As I’m sure most of you will know, unless you’ve spent the last year living under a rock, Bungie is set to release its last ever Halo game sometime in September, and as promised, it looks like it’ll be their best yet. The graphics, overall, will be sharper, cleaner and presented with a more realistic and gritty overtone. The AI will be twice as capable as Halo 3 and above all else, it’ll feature a team of Spartans, armed to the teeth with a host of newly designed weapons.
But with all of this in mind, there is one burning question, a question that every avid Halo fan will be asking when the dust settles after Reach: “what now?” It’s a valid point, and one worthy of close attention and intense scrutiny.
Bungie has stated that it’s busy planning their next IP, but obviously the only people who know the details are those housed deep within the studio. It’s pretty much common knowledge that this new title won’t be anything Halo. Instead, it’ll be a new direction for the Seattle-based company. And because of that, the old question rears its head once again and many of us are thrown back to the Legendary ending of Halo 3 – with the Master Chief and Cortana drifting in the remains of the Forward unto Dawn in deep space. Gone but definitely not forgotten. In fact, this lack of closure became so unbearable for me that I even went as far as writing an epilogue on the Bunie.net forums, and obviously I wasn’t alone with this overwhelming desire to see things through to the very end, and not leave them hanging like a driveling baboon
Halo has, for the past ten years, been the driving force behind the popularity of the FPS and the flagship of the Xbox console. It’s a billion dollar nugget of creativity, imagination and fun – Halo 3 made over $180m in the first twenty-four hours of release. So why would Bungie leave it all like this? Why step aside when all is going well? It’s no secret that Bungie is now an independent studio and that Microsoft has a great deal of influence, but what is a secret are the intricate details of the contract or agreement between Bungie and Microsoft concerning the Halo franchise. For now, our dose of new Halo material comes in the form of animated shorts from 343 Industries – the Halo publishing arm of Microsoft, with Frank O’Connor leading the way.
Frank has previously stated that the ending of Halo 3 won’t be the last time that we see the Chief, and technically he was right. Spartan-117 and the rest of his team featured in “The Package” several weeks ago on Halo Waypoint, but will we get to play as the Master Chief again?

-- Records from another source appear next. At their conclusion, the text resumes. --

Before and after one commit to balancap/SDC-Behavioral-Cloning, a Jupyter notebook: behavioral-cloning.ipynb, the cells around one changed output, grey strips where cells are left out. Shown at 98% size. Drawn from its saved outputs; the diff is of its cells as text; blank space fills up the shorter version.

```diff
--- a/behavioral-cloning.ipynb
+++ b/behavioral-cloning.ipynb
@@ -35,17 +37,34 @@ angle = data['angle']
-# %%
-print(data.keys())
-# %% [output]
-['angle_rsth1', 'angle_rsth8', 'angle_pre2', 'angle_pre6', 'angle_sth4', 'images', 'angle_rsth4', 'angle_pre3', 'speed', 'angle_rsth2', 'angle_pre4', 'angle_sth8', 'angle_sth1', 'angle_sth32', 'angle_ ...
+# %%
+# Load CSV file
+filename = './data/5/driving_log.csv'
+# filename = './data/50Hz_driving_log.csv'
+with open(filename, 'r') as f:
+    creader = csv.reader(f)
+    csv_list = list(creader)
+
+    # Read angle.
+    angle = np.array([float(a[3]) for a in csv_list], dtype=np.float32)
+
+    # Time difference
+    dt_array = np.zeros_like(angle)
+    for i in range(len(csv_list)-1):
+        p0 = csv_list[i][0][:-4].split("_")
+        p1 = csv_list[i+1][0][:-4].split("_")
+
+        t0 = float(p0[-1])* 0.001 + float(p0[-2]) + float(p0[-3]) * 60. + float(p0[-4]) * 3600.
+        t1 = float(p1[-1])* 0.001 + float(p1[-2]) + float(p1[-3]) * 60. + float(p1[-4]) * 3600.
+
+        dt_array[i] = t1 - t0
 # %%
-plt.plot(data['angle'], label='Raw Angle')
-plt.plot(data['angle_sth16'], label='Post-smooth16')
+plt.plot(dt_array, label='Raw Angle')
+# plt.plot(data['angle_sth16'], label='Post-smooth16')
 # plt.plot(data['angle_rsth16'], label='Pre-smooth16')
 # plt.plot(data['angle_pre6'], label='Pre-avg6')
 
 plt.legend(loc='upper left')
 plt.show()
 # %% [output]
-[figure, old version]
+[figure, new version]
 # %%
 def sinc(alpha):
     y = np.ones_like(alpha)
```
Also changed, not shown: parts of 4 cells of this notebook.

While I can’t say for certain that we will be stomping around in his armor again, I can say this: the Master Chief has been the one constant throughout Halo – he was in three of them. And as the Halo franchise is bigger than Ben Hur, and the main face of that franchise is a mountain of a man named John, to give it all up now would be comparable to having unlimited access to Willy Wonka’s Chocolate Factory and turning it down because your ankles are a bit fat. Although Bungie might not be making any more Halo games, I’m sure they’ll be there in an advisory capacity to whoever takes over the gaming reigns, so I can definitely see us returning to the Forward unto Dawn within the next six years. Or should that be seven?